Berlin-born Rolf Babiel has spent nearly a quarter of a century serving up sausages from his pushcart. Aside from having the only German food cart in the city, he’s equally well known for his “order by car” shtick. Examples: a knockfrank ($3) is a Volkswagon, bratwurst ($5.50) is a Mercedes, and the popular Berliner curry wurst is a Porche. On weekdays, Babiel and his brother Wolfgang sling these puppies on a crusty bun, topping them with kraut, onions, and mustard. Take one of their ingenious red-and-white foldout trays over to the steps of St. Patrick’s Cathedral and enjoy.
Daisy May’s BBQ Cart
50th btw. 6th and 7th
Want big Texas BBQ taste from a tiny beige cart? Daisy May’s is your go-to for what’s been called the best BBQ in midtown. There are three sandwiches on the menu—Carolina pulled pork ($8), Texas chopped beef brisket ($8), and BBQ chicken ($7)—and one big bowl of stick-to-your ribs Texas-style chili ($6). For an extra buck, add Cajun dirty rice and beans, and wash the whole thing down with a cup of sweet tea ($3).
Corner of 46th & and 6th Ave.
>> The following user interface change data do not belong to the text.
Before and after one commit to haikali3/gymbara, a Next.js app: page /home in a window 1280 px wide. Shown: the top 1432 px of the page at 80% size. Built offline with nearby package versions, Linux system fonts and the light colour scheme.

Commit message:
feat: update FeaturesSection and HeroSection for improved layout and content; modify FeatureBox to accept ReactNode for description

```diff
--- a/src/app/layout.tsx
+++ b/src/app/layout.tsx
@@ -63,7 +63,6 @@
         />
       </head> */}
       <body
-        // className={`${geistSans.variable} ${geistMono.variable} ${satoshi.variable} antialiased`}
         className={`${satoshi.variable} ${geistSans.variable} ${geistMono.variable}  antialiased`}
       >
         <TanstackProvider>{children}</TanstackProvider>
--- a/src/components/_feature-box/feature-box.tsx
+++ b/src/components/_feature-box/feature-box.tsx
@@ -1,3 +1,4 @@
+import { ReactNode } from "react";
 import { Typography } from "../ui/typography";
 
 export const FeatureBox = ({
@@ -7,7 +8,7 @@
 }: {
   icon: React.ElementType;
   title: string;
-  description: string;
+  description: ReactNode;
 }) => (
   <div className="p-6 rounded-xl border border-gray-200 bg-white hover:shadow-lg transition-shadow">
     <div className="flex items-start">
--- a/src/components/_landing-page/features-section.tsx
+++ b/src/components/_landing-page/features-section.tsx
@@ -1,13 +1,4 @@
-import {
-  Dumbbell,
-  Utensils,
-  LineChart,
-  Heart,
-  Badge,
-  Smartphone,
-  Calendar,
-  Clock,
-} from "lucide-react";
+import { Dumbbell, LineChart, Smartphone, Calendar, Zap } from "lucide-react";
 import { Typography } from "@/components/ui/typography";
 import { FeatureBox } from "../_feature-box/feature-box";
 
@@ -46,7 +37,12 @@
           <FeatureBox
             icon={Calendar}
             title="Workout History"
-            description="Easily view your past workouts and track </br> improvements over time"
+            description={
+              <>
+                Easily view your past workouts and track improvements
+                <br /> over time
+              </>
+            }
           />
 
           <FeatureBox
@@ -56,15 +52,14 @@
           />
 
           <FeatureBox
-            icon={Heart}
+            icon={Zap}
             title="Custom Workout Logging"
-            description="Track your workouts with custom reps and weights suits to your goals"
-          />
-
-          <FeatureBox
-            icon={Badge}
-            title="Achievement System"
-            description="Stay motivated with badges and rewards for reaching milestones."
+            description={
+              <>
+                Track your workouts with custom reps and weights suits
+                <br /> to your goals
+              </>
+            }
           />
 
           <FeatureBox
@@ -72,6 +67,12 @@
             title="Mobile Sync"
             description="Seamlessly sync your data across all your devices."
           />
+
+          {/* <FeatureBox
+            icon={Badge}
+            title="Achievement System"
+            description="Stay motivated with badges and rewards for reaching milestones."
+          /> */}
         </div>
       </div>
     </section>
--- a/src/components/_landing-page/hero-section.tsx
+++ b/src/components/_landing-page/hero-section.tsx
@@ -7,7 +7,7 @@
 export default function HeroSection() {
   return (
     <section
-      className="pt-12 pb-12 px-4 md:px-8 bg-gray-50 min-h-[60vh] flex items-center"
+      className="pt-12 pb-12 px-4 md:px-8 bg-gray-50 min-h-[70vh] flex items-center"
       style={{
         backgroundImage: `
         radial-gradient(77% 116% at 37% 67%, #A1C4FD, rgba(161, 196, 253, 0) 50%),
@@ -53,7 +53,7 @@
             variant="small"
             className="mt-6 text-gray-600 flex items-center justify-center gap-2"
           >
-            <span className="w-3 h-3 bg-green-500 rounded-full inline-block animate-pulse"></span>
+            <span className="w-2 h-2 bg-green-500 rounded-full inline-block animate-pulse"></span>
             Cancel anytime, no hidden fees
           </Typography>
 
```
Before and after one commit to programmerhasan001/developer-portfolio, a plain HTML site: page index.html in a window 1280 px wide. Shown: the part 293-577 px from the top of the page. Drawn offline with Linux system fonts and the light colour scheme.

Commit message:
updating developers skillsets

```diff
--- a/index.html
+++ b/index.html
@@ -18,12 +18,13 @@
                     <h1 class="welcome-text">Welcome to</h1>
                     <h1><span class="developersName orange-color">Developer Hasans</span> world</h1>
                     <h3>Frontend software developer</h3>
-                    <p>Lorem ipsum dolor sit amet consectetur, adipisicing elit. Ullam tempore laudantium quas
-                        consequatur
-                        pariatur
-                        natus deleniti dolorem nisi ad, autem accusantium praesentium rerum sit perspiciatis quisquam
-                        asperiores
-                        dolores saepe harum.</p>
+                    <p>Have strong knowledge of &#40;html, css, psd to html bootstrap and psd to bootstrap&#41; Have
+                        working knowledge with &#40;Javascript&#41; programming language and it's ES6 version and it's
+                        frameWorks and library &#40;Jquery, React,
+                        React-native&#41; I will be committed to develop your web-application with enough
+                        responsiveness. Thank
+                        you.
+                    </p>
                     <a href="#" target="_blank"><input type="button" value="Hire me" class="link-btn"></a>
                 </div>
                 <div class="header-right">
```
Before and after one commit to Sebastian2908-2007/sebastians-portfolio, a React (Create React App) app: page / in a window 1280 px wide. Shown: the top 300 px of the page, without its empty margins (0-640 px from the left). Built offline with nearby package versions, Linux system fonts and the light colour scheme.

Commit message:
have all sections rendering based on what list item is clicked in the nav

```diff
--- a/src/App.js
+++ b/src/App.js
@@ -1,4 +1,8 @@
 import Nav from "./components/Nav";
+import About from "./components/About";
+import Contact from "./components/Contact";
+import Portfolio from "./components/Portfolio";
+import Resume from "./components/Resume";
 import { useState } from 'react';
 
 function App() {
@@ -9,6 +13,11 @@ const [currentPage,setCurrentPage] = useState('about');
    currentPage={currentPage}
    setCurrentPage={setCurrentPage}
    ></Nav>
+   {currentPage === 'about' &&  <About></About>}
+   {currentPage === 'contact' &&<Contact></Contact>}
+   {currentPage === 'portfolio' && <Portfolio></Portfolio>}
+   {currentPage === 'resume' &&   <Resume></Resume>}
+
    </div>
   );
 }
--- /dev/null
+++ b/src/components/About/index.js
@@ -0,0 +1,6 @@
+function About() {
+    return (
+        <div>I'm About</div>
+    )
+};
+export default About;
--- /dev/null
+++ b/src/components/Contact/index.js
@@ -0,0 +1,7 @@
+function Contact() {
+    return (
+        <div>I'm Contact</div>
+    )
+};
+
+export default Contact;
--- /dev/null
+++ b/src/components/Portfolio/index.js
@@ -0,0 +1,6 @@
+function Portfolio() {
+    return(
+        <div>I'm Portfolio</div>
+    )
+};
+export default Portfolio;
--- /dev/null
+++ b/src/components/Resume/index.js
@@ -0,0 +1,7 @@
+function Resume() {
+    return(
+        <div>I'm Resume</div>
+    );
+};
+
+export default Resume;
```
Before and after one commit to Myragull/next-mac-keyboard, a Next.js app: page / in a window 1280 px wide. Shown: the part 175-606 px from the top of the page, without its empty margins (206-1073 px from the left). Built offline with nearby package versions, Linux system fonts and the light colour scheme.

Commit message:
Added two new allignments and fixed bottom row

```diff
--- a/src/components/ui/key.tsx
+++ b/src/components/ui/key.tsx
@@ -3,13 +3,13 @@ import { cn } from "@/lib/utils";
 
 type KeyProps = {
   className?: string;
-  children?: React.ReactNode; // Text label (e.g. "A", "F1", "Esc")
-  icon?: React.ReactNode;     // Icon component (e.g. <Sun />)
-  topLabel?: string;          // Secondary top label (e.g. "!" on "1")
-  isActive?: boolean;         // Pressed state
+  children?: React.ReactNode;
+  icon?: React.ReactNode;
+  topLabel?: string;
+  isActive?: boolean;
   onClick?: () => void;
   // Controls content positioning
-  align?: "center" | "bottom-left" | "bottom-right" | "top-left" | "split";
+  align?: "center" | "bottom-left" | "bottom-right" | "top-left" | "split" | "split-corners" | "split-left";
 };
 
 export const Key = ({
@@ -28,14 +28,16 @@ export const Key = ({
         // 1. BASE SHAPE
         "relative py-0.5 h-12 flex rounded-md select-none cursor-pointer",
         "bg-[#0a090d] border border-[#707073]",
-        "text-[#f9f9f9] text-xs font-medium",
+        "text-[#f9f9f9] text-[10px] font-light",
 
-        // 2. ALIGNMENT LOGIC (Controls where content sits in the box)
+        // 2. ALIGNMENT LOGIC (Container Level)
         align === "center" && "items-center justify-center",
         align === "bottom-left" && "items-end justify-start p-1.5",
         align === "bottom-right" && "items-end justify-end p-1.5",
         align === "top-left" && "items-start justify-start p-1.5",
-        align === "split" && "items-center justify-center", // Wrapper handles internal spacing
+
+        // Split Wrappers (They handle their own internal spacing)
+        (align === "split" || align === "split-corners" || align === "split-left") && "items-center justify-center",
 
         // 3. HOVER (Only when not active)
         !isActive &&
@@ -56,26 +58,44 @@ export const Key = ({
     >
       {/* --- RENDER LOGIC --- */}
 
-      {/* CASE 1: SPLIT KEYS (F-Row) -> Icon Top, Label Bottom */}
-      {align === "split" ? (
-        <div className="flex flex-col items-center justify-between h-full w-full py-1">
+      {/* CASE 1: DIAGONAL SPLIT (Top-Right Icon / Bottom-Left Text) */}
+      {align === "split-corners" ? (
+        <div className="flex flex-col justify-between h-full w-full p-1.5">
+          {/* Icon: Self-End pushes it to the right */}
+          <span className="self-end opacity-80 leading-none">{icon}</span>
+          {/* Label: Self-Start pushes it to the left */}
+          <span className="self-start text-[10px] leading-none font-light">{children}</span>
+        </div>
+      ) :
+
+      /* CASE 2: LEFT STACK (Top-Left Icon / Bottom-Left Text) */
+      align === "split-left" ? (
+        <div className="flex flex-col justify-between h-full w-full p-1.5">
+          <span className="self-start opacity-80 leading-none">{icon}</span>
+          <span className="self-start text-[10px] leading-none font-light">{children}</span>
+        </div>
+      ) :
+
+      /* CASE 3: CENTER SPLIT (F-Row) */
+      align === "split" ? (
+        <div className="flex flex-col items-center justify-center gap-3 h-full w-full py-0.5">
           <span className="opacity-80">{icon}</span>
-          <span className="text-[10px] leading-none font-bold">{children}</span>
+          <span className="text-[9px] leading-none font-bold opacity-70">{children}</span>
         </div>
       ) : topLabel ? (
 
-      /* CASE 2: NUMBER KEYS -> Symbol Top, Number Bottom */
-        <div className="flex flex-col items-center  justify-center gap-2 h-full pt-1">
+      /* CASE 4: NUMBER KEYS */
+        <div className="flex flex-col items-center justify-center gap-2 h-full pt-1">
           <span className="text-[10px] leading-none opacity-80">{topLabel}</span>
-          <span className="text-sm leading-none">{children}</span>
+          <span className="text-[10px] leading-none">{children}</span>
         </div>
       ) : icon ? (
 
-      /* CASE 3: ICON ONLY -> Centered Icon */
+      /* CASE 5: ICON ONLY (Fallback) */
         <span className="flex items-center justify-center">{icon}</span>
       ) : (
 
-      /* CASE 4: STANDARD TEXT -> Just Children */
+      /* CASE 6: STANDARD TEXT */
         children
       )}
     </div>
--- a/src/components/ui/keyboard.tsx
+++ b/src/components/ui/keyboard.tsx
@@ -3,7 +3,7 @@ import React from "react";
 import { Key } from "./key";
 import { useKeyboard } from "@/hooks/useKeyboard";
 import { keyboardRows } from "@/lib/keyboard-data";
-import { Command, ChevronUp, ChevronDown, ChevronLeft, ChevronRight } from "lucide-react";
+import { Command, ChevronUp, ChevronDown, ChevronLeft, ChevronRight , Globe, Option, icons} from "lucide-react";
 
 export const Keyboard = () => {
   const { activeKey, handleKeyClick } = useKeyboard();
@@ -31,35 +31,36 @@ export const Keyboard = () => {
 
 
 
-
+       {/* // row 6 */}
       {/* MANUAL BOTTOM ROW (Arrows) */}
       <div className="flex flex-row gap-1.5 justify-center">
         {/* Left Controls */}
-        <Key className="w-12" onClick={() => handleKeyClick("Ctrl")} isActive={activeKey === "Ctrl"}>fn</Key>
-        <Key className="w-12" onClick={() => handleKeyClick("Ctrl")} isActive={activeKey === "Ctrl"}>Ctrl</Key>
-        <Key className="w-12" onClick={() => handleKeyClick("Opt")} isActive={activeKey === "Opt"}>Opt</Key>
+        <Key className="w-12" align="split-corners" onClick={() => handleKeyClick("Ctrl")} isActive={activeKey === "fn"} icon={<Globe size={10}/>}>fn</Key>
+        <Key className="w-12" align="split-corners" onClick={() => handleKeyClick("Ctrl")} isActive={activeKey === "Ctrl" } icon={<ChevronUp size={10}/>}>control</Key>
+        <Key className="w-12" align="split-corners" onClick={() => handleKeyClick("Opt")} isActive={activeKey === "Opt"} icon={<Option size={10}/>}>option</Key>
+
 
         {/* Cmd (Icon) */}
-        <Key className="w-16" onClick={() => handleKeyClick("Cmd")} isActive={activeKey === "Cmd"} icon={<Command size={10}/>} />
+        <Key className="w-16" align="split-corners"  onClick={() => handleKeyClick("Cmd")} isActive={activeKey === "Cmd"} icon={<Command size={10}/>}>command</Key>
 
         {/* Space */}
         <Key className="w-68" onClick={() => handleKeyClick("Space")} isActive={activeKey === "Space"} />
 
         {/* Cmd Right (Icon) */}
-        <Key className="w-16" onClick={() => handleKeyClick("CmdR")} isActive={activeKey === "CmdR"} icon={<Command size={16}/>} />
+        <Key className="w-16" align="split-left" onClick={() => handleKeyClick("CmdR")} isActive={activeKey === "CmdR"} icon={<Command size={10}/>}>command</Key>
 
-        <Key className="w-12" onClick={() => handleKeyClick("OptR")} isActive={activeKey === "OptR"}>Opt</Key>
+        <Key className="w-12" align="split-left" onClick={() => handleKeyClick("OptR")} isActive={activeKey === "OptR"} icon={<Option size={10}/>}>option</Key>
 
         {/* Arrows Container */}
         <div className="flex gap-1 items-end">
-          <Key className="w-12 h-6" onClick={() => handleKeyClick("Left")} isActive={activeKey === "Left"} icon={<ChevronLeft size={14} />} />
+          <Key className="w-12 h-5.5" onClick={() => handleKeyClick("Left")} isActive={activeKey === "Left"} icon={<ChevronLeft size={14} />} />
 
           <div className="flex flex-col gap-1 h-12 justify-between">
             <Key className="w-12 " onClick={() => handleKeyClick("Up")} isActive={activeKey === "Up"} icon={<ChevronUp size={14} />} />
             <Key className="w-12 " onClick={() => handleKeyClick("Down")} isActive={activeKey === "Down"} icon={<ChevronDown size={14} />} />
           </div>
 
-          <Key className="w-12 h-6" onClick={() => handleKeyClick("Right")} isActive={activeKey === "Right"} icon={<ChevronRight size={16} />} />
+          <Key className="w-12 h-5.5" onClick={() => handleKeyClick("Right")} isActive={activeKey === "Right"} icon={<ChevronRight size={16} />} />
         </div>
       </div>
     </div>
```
Bangledeshi native Meru Sikder grills up spicy and flavorful chicken tikka, vegetable biryani, and kebab combos (all about $6), but the real prize is the burrito-like rolls called kati. Wrapped in light and flakey chapati, or Indian flatbread, there are four options: the King Koti (chicken tikka), the Buradi (chicken with spicy mint habanero sauce), the Chennai (lemongrass chicken with sweet chili sauce), and for those who prefer mild, the Prune, (with grilled onions). Get any two for just $4. There’s also a potato-filled veggie version available.
SE corner of 53rd & 6th; SW corner of 53rd & 7th
It’s hard to miss the long lines hugging the curb at the corner of 53rd and 6th, the location of the famous Halal carts, but make sure to chose the right one—look for the guys wearing yellow shirts and passing out yellow bags. One of the best deals in town—a huge, steaming portion of chicken, beef, or lamb, with rice and pita for $6, or a sandwich for $4—isn’t just a lunchtime favorite. The carts stick around ’till late-night, making their Middle Eastern standards a satisfying after-theater or after bar-hopping snack.